● **Action item**
Check each line of the material, and show the ones that include the word "stroke".

● **Available data**

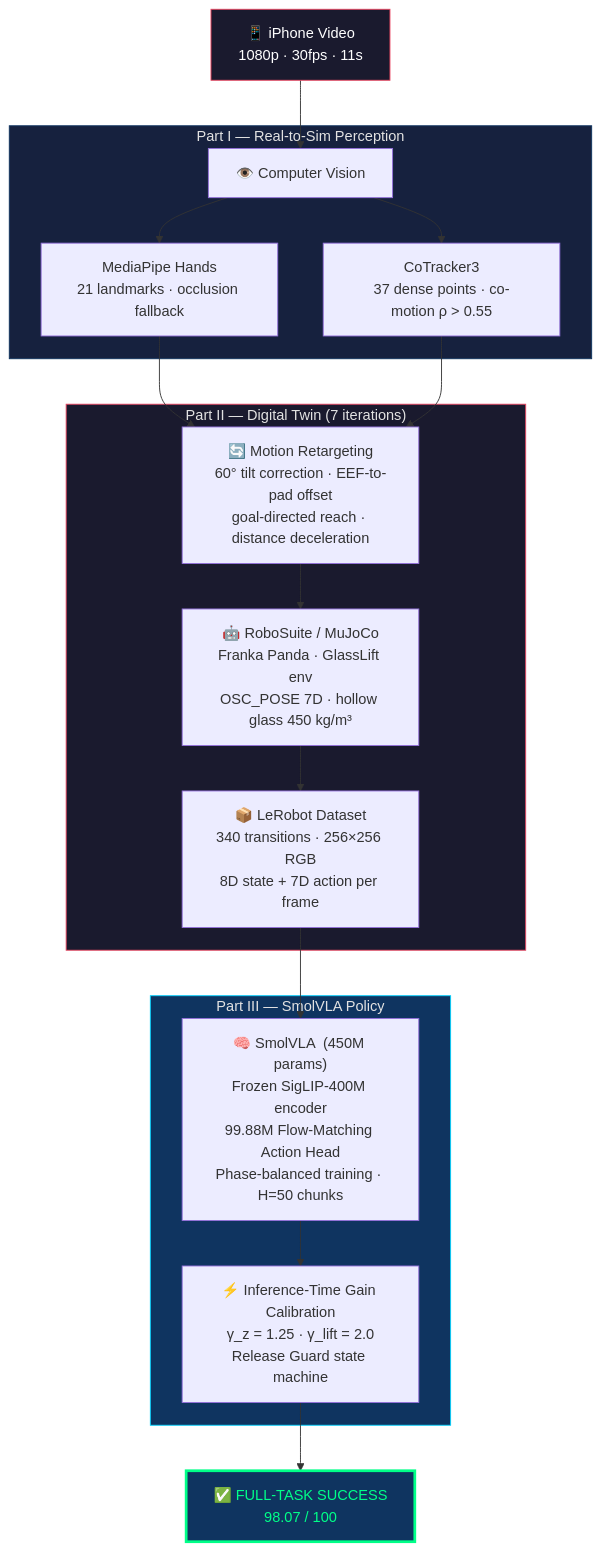
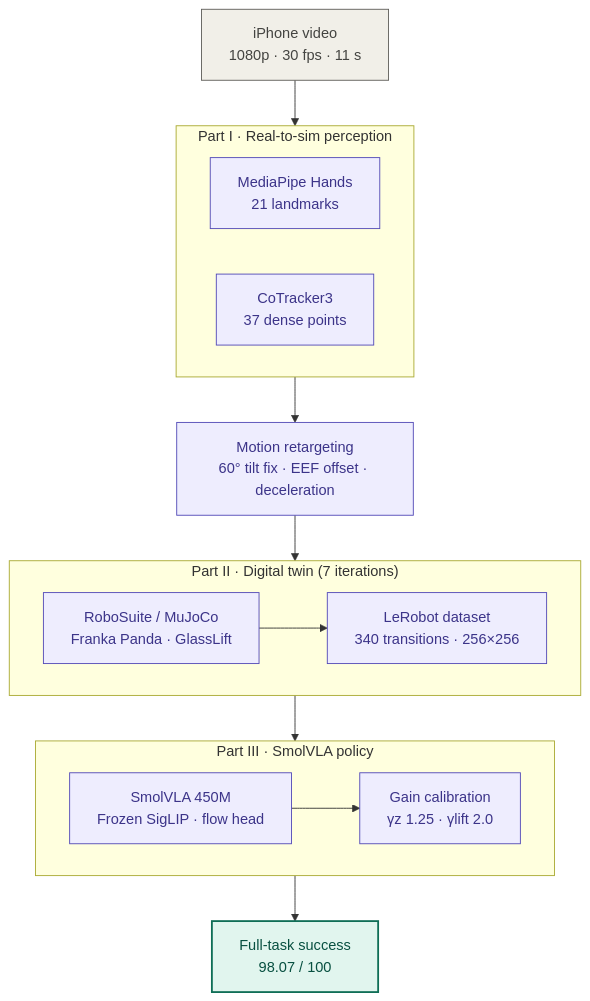
One commit to nirbhayborikar/Pollex changed the diagram in README.md. Above: the diagram before and after it, drawn with Mermaid.

Commit message:
Update README with improved flowchart formatting

````diff
--- a/README.md
+++ b/README.md
@@ -39,29 +39,37 @@
 ```mermaid
 flowchart TD
-    A["📱 iPhone Video\n1080p · 30fps · 11s"] --> B["👁️ Computer Vision"]
+    A["iPhone video<br/>1080p · 30 fps · 11 s"]
 
-    subgraph CV ["Part I — Real-to-Sim Perception"]
-        B --> B1["MediaPipe Hands\n21 landmarks · occlusion fallback"]
-        B --> B2["CoTracker3\n37 dense points · co-motion ρ > 0.55"]
+    subgraph P1 ["Part I · Real-to-sim perception"]
+        direction LR
+        B1["MediaPipe Hands<br/>21 landmarks"]
+        B2["CoTracker3<br/>37 dense points"]
     end
 
-    B1 & B2 --> C["🔄 Motion Retargeting\n60° tilt correction · EEF-to-pad offset\ngoal-directed reach · distance deceleration"]
+    C["Motion retargeting<br/>60° tilt fix · EEF offset · deceleration"]
 
-    subgraph SIM ["Part II — Digital Twin  (7 iterations)"]
-        C --> D["🤖 RoboSuite / MuJoCo\nFranka Panda · GlassLift env\nOSC_POSE 7D · hollow glass 450 kg/m³"]
-        D --> E["📦 LeRobot Dataset\n340 transitions · 256×256 RGB\n8D state + 7D action per frame"]
+    subgraph P2 ["Part II · Digital twin (7 iterations)"]
+        direction LR
+        D["RoboSuite / MuJoCo<br/>Franka Panda · GlassLift"]
+        E["LeRobot dataset<br/>340 transitions · 256×256"]
+        D --> E
     end
 
-    subgraph VLA ["Part III — SmolVLA Policy"]
-        E --> F["🧠 SmolVLA  (450M params)\nFrozen SigLIP-400M encoder\n99.88M Flow-Matching Action Head\nPhase-balanced training · H=50 chunks"]
-        F --> G["⚡ Inference-Time Gain Calibration\nγ_z = 1.25 · γ_lift = 2.0\nRelease Guard state machine"]
+    subgraph P3 ["Part III · SmolVLA policy"]
+        direction LR
+        F["SmolVLA 450M<br/>Frozen SigLIP · flow head"]
+        G["Gain calibration<br/>γz 1.25 · γlift 2.0"]
+        F --> G
     end
 
-    G --> H["✅ FULL-TASK SUCCESS\n98.07 / 100"]
+    H["Full-task success<br/>98.07 / 100"]
 
-    style A fill:#1a1a2e,stroke:#e94560,color:#fff
-    style H fill:#0f3460,stroke:#00ff88,color:#00ff88,stroke-width:3px
-    style CV fill:#16213e,stroke:#0f3460,color:#e2e2e2
-    style SIM fill:#1a1a2e,stroke:#e94560,color:#e2e2e2
-    style VLA fill:#0f3460,stroke:#00d2ff,color:#e2e2e2
+    A --> P1 --> C --> P2 --> P3 --> H
+
+    classDef stage fill:#EEEDFE,stroke:#534AB7,color:#3C3489
+    classDef input fill:#F1EFE8,stroke:#5F5E5A,color:#444441
+    classDef result fill:#E1F5EE,stroke:#0F6E56,color:#085041,stroke-width:2px
+    class B1,B2,C,D,E,F,G stage
+    class A input
+    class H result
 ```
````
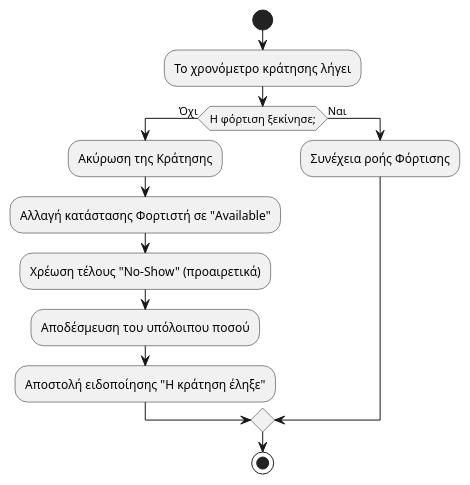
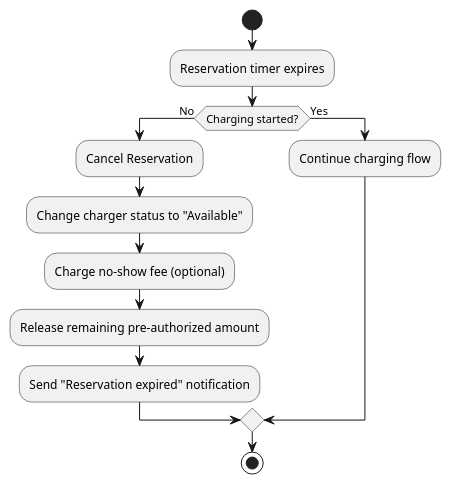
Before and after one commit to sotiriskavadakis/softeng25-42: the third of 3 diagrams in documentation/SRS.md, drawn with PlantUML. The commit also changed other lines of this file, not shown here.

Commit message:
alternate flows for use case 2

````diff
--- a/documentation/SRS.md
+++ b/documentation/SRS.md
@@ -336,16 +336,16 @@
 ```plantuml
 @startuml
 start
-:Το χρονόμετρο κράτησης λήγει;
-if (Η φόρτιση ξεκίνησε;) then (Όχι)
-  :Ακύρωση της Κράτησης;
-  :Αλλαγή κατάστασης Φορτιστή σε "Available";
-  :Χρέωση τέλους "No-Show" (προαιρετικά);
-  :Αποδέσμευση του υπόλοιπου ποσού;
-  :Αποστολή ειδοποίησης "Η κράτηση έληξε";
-else (Ναι)
-  :Συνέχεια ροής Φόρτισης;
+:Reservation timer expires;
+if (Charging started?) then (No)
+  :Cancel Reservation;
+  :Change charger status to "Available";
+  :Charge no-show fee (optional);
+  :Release remaining pre-authorized amount;
+  :Send "Reservation expired" notification;
+else (Yes)
+  :Continue charging flow;
 endif
 stop
 @enduml
 ```
````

● **Response to the exercise**
-    style A fill:#1a1a2e,stroke:#e94560,color:#fff
-    style H fill:#0f3460,stroke:#00ff88,color:#00ff88,stroke-width:3px
-    style CV fill:#16213e,stroke:#0f3460,color:#e2e2e2
-    style SIM fill:#1a1a2e,stroke:#e94560,color:#e2e2e2
-    style VLA fill:#0f3460,stroke:#00d2ff,color:#e2e2e2
+    classDef stage fill:#EEEDFE,stroke:#534AB7,color:#3C3489
+    classDef input fill:#F1EFE8,stroke:#5F5E5A,color:#444441
+    classDef result fill:#E1F5EE,stroke:#0F6E56,color:#085041,stroke-width:2px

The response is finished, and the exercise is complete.